_EXERCISE PROMPT_: Pull every "regex" line out of the data below.

_RECORDS PROVIDED_:
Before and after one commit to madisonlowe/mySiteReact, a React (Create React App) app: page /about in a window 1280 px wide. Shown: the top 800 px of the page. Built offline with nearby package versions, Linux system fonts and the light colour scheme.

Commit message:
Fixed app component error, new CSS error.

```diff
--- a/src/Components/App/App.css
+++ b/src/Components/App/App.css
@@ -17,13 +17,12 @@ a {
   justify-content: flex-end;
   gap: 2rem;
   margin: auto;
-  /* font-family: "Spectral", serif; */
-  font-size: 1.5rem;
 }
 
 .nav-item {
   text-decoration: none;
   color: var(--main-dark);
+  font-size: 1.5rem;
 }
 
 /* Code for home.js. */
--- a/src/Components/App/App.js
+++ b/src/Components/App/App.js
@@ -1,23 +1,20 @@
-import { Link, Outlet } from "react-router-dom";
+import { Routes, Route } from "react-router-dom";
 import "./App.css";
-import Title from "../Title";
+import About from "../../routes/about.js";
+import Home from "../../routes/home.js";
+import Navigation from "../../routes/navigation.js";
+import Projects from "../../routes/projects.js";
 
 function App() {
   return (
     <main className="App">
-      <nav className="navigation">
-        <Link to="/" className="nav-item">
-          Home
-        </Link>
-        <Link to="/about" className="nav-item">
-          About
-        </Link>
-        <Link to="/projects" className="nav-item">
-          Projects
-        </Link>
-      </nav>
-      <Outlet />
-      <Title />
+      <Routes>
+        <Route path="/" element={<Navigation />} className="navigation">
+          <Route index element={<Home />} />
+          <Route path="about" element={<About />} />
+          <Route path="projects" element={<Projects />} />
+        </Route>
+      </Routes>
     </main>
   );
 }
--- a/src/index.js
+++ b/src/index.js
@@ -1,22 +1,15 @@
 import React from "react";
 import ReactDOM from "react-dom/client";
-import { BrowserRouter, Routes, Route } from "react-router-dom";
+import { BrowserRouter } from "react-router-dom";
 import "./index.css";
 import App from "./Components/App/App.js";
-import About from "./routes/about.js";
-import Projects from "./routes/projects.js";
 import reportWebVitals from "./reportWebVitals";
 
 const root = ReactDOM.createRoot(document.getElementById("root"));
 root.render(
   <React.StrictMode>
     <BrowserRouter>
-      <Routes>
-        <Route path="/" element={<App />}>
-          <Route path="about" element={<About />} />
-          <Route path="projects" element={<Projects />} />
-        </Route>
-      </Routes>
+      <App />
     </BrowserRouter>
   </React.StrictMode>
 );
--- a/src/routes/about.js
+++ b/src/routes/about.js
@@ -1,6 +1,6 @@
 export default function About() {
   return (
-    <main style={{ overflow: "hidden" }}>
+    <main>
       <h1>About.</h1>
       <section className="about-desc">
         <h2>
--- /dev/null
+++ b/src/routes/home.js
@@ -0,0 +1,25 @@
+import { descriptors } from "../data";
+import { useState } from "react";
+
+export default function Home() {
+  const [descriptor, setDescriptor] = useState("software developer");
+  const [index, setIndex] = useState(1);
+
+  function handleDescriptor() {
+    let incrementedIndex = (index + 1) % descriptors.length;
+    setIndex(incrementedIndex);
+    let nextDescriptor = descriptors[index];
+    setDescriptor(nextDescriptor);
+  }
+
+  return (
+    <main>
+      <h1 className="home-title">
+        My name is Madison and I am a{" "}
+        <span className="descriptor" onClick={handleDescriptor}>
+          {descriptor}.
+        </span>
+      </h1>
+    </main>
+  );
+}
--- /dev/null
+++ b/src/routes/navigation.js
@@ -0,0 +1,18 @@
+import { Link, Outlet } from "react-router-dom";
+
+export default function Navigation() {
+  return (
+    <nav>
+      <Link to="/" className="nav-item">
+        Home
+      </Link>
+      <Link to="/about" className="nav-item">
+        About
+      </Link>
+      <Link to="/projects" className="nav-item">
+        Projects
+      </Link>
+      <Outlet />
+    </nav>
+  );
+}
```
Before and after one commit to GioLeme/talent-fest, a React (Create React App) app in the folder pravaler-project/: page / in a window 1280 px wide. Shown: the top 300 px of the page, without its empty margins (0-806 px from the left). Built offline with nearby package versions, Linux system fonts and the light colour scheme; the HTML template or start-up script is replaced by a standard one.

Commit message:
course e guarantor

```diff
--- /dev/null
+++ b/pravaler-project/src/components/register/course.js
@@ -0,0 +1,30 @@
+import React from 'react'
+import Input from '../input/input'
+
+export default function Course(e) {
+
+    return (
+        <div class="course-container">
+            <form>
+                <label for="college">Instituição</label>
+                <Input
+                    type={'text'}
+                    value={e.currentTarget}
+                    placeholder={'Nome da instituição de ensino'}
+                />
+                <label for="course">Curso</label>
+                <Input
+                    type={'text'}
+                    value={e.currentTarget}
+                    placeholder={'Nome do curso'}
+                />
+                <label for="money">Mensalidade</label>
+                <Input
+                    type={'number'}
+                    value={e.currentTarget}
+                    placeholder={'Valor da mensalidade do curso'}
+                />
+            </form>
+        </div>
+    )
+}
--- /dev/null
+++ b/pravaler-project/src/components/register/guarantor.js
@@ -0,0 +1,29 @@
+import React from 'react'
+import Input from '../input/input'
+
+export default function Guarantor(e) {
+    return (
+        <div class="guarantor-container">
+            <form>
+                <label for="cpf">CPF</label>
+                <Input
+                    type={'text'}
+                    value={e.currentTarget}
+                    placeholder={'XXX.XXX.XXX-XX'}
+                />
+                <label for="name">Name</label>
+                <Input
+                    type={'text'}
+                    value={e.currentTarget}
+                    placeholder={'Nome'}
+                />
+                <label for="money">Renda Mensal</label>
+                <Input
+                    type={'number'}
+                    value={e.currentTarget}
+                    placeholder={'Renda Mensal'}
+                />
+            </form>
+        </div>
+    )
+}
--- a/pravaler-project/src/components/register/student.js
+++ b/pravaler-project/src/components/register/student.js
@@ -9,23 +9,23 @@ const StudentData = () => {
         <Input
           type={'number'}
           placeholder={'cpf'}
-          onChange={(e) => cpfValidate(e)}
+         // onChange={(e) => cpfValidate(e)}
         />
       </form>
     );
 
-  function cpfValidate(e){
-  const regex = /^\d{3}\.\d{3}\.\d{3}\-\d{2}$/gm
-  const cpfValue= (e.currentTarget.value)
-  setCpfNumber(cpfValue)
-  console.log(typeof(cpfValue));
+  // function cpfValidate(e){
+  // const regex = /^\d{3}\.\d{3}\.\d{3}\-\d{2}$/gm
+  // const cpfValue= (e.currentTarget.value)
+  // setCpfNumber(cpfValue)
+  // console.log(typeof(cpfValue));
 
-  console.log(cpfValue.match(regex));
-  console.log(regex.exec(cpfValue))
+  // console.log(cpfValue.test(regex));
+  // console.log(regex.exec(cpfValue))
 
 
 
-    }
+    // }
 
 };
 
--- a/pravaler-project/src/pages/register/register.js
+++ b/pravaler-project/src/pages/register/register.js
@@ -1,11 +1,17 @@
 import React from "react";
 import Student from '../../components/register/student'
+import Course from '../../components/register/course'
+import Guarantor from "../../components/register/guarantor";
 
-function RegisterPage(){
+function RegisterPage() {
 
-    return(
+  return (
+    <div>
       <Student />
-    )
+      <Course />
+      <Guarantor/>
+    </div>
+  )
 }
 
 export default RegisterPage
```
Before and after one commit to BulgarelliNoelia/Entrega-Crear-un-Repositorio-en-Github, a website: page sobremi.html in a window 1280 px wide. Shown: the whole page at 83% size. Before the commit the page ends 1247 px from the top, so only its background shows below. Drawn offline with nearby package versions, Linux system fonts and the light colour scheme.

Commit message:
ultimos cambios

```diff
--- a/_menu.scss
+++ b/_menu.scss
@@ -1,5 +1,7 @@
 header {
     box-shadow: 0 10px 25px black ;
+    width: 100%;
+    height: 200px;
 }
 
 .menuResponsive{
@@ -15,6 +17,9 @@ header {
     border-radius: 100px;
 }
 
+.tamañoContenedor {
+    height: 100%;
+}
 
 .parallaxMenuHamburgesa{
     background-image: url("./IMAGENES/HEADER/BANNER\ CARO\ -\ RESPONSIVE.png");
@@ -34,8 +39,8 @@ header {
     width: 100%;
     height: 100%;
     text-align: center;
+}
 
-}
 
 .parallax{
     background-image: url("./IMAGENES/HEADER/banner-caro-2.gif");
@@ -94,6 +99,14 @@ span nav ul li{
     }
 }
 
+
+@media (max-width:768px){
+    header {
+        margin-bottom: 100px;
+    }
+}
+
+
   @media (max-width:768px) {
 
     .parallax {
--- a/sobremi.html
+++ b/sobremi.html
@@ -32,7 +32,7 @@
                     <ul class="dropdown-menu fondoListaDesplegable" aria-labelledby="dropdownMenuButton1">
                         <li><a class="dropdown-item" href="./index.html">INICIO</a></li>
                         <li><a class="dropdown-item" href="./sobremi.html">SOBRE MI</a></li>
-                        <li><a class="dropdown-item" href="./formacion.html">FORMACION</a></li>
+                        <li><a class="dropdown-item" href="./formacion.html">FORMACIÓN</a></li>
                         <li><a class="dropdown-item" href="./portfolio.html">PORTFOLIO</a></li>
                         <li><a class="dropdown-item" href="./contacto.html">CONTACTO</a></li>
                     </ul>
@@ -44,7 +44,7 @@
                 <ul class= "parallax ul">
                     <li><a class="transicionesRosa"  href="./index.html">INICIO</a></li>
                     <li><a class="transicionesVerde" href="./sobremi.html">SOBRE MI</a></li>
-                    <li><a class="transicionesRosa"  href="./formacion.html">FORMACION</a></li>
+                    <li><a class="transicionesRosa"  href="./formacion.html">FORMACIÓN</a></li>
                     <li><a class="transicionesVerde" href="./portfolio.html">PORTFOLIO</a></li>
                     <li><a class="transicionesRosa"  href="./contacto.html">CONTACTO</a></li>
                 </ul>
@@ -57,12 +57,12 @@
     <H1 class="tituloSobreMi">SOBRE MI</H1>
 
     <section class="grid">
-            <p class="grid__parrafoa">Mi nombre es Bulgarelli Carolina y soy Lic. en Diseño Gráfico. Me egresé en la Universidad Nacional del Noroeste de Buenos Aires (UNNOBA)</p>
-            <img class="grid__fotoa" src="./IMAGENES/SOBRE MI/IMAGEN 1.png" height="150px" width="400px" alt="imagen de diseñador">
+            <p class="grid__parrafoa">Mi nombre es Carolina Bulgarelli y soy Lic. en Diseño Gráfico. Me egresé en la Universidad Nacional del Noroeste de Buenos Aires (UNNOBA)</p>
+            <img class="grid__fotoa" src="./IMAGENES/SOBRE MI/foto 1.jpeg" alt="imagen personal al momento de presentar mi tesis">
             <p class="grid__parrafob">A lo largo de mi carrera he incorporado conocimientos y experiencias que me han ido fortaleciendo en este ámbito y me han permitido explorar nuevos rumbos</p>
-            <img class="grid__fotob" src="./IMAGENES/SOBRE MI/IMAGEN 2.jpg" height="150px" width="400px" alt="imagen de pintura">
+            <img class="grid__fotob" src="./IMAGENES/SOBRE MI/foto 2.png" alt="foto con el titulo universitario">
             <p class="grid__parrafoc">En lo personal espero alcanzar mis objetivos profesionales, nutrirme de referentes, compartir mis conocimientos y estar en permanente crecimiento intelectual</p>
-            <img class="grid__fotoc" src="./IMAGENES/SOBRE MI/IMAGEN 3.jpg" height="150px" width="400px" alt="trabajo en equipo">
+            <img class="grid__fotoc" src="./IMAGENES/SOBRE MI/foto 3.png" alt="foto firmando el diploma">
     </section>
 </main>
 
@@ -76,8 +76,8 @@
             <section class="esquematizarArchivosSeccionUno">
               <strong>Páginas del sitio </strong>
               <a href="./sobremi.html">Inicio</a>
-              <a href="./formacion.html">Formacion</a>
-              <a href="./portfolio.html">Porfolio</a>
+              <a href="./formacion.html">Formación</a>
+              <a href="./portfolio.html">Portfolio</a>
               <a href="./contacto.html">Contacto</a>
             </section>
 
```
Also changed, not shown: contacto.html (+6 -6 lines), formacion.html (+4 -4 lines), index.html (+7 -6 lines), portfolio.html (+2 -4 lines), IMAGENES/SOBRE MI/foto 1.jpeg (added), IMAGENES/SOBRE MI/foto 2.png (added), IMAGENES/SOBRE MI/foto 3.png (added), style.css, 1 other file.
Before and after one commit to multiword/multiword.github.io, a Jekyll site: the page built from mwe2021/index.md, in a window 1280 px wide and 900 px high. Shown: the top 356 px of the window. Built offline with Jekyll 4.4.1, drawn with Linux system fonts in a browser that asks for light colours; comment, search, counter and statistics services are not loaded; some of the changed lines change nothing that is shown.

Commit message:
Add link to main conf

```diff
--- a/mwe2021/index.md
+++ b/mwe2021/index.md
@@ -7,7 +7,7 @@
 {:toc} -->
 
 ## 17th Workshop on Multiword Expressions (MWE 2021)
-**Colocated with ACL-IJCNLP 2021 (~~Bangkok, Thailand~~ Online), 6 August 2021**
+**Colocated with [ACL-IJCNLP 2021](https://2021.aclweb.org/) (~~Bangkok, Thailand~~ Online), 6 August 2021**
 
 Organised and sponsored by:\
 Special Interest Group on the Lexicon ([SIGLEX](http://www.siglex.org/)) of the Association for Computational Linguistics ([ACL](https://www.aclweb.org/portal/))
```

_SOLUTION TO THIS EXERCISE_:
-  const regex = /^\d{3}\.\d{3}\.\d{3}\-\d{2}$/gm
+  // const regex = /^\d{3}\.\d{3}\.\d{3}\-\d{2}$/gm
-  console.log(cpfValue.match(regex));
-  console.log(regex.exec(cpfValue))
+  // console.log(cpfValue.test(regex));
+  // console.log(regex.exec(cpfValue))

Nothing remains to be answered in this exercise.